Father Toribio Romo was assigned at Tequila, Jalisco where he lived in an abandoned factory. He prayed for courage, telling his sister, “I am cowardly, so if one day God wants me to be killed, I hope he will give me a rapid death, with only the time necessary to pray for my enemies.” In the early morning of February 25, 1928, government troops forced the local mailman to show them where the secret Masses were celebrated. They surprised Father Romo and shot him in his bed, stripped his body of clothing, and threw the naked corpse in front of the city hall.
Father Justino Orona, parish priest at Cuquio, Jalisco, wrote to a friend, “Those of us who walk the road of sorrows with fidelity can leave for heaven with a feeling of security.” On June 29, 1928, at a local ranch, he and his young vicar, Father Atiliano Cruz, recited the rosary and planned their hidden ministry. He asked Father Cruz if he was afraid of the soldiers, and the younger priest replied that he would greet them with the words, “Viva Cristo Rey.” At dawn on July 1, soldiers broke into the house where the two priests were sleeping. Father Cruz greeted them as he had promised, in a strong clear voice. Father Orona was killed immediately; Father Cruz was mortally wounded. Their bodies were thrown in the town plaza.
Father Tranquilino Ubiarco was arrested on October 5, 1928, while officiating at a wedding in a private home. As he was led to his execution, he asked who was commissioned to kill him. When all the soldiers remained silent, he said, “All of this is God’s will; the man who is made to kill me is not responsible.” One of the soldiers then confessed that he was the one who had been chosen, but he now felt that he could not carry out the assignment. Calmly, Father Ubiarco blessed all the soldiers. They hanged him from the branch of a eucalyptus tree at the entrance of town. Once again, the soldier in charge of the execution refused to carry out the order, so he was shot.
Because of the political unrest in Mexico, Father Pedro de Jesus Maldonado was ordained in El Paso, Texas. Returning home, he became pastor of Santa Isabel, Chihuahua. In the early 1930s, he was sent back to safety in Texas, but he begged to be allowed to return. A group of armed and drunken men arrested him at his house and made him walk barefoot to Santa Isabel. He recited his rosary along the way. He was beaten and hit on the head so hard that his left eye popped out. He had prayed for the grace of receiving final Communion. He had a consecrated host with him in a pyx, and when his murderers found it, one of them forced him to eat it saying, “Eat this, this is your last Communion!” He was then beaten until he was unconscious, then taken to the civil hospital where he died on February 11, 1937.
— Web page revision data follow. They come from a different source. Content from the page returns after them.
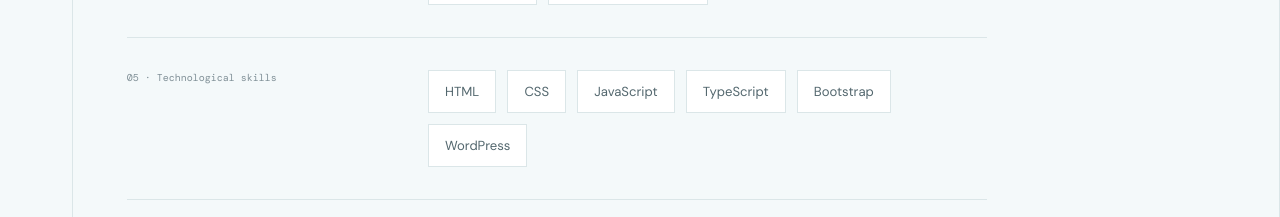
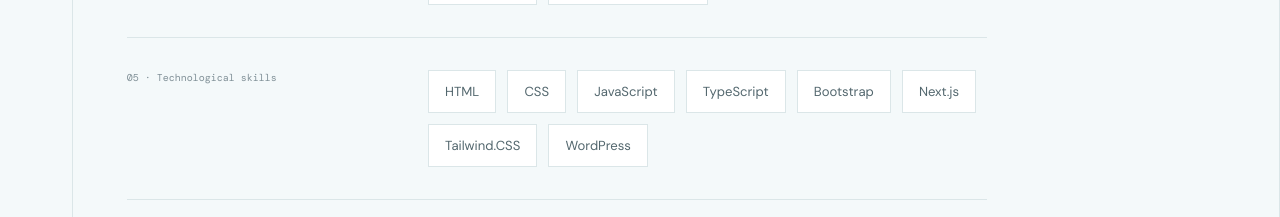
Before and after one commit to poonlonghei/poonlonghei.github.io, a Next.js app: page /resume in a window 1280 px wide. Shown: the part 1625-1842 px from the top of the page. Built offline with nearby package versions, Linux system fonts and the light colour scheme; a web font is replaced by a local one.

Commit message:
Update page.tsx

```diff
--- a/app/resume/page.tsx
+++ b/app/resume/page.tsx
@@ -10,6 +10,8 @@
   "JavaScript",
   "TypeScript",
   "Bootstrap",
+  "Next.js",
+  "Tailwind.CSS",
   "WordPress",
 ];
 
```
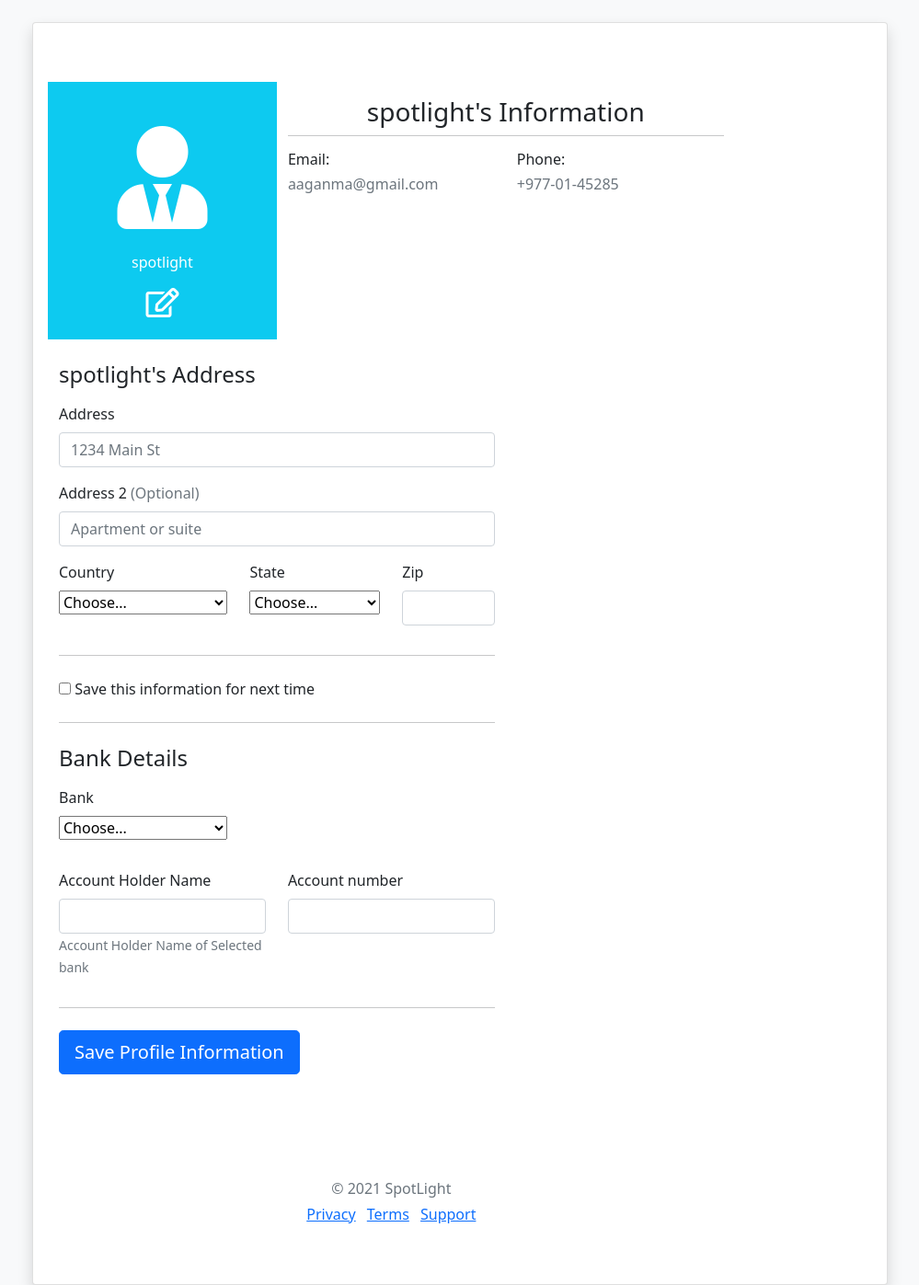
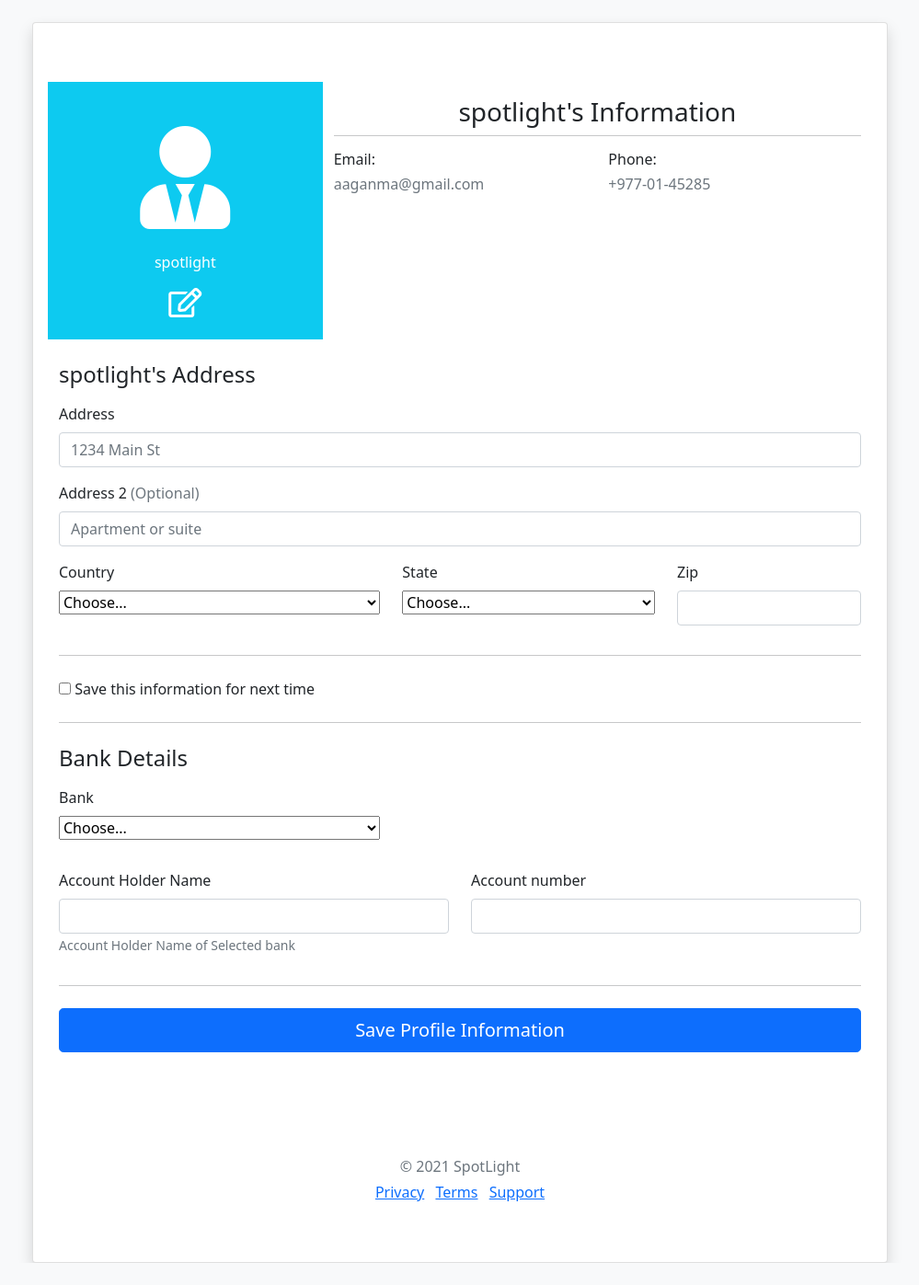
Before and after one commit to AaganMaskey/P2-Spotlight, a Django app: page /profile/ in a window 1280 px wide. Shown: the part 56-1453 px from the top of the page at 92% size, without its empty margins (140-1139 px from the left). After the commit the page ends 1429 px from the top, so only its background shows below. Run offline with Django 3.2, Linux system fonts and the light colour scheme; a user stored in the database is signed in; some libraries are stand-ins or nearby versions.

Commit message:
Ui Update

```diff
--- a/spotlightv0/templates/home.html
+++ b/spotlightv0/templates/home.html
@@ -82,13 +82,13 @@ ab
         {% for pr in projects %}
             <div class="col">
             <div class="card shadow-sm">
-              <div class="overflow-hidden " style="height: 120px;">
+              <div class="overflow-hidden container" style="height: 250px;;">
                 {% if pr.image %}
                   <img src="{{pr.image.url}}">
                 {% endif %}
 
                 {% if not pr.image %}
-                  <img src="static/img/skull.jpg">
+                  <img src="static/img/no image.png">
                 {% endif %}
               </div>
 
--- a/spotlightv0/templates/investor.html
+++ b/spotlightv0/templates/investor.html
@@ -43,8 +43,8 @@
         <p class="lead">Your pledge will support an ambitious creative project that has yet to be developed.</p>
       </div>
 
-      <div class="col-md-7 col-lg-8">
-        <h4 class="mb-3">Support this project</h4>
+      <div class="container">
+        <h4 class="mb-3 text-center">Support this project</h4>
         <form class="needs-validation" novalidate="">
           <div class="row g-3">
 
--- a/spotlightv0/templates/profile.html
+++ b/spotlightv0/templates/profile.html
@@ -35,7 +35,7 @@
     <div class="container">
         <br>
         <div class="row d-flex justify-content-center card shadow p-3 col-10 mx-auto">
-            <div class="col-md-10 mt-0 pt-5">
+            <div class="col-md-0 mt-0 pt-5">
                 <div class="row z-depth-3">
                     <div class="col-sm-4 bg-info rounded-left">
                         <div class="card-block text-center text-white">
@@ -70,7 +70,7 @@
 
       <div class="row">
 
-        <div class="col-md-8 order-md-1">
+        <div class="container">
             <br>
           <h4 class="mb-3">{{user.username}}'s Address</h4>
           <form class="needs-validation" novalidate="">
@@ -170,7 +170,7 @@
               </div>
             </div>
             <hr class="mb-4">
-            <button class="btn btn-primary btn-lg btn-block" type="submit">Save Profile Information</button>
+            <button class="btn btn-primary btn-lg btn-block container" type="submit">Save Profile Information</button>
           </form>
         </div>
       </div>
```
Also changed, not shown: spotlightv0/db.sqlite3, spotlightv0/static/img/no image.png (added).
What men these were! I’m sure not one of them, in his youth, imagined he would have his life end as it did. But God gave them His grace for courage -- and each one used it for God’s glory, and for the Gospel.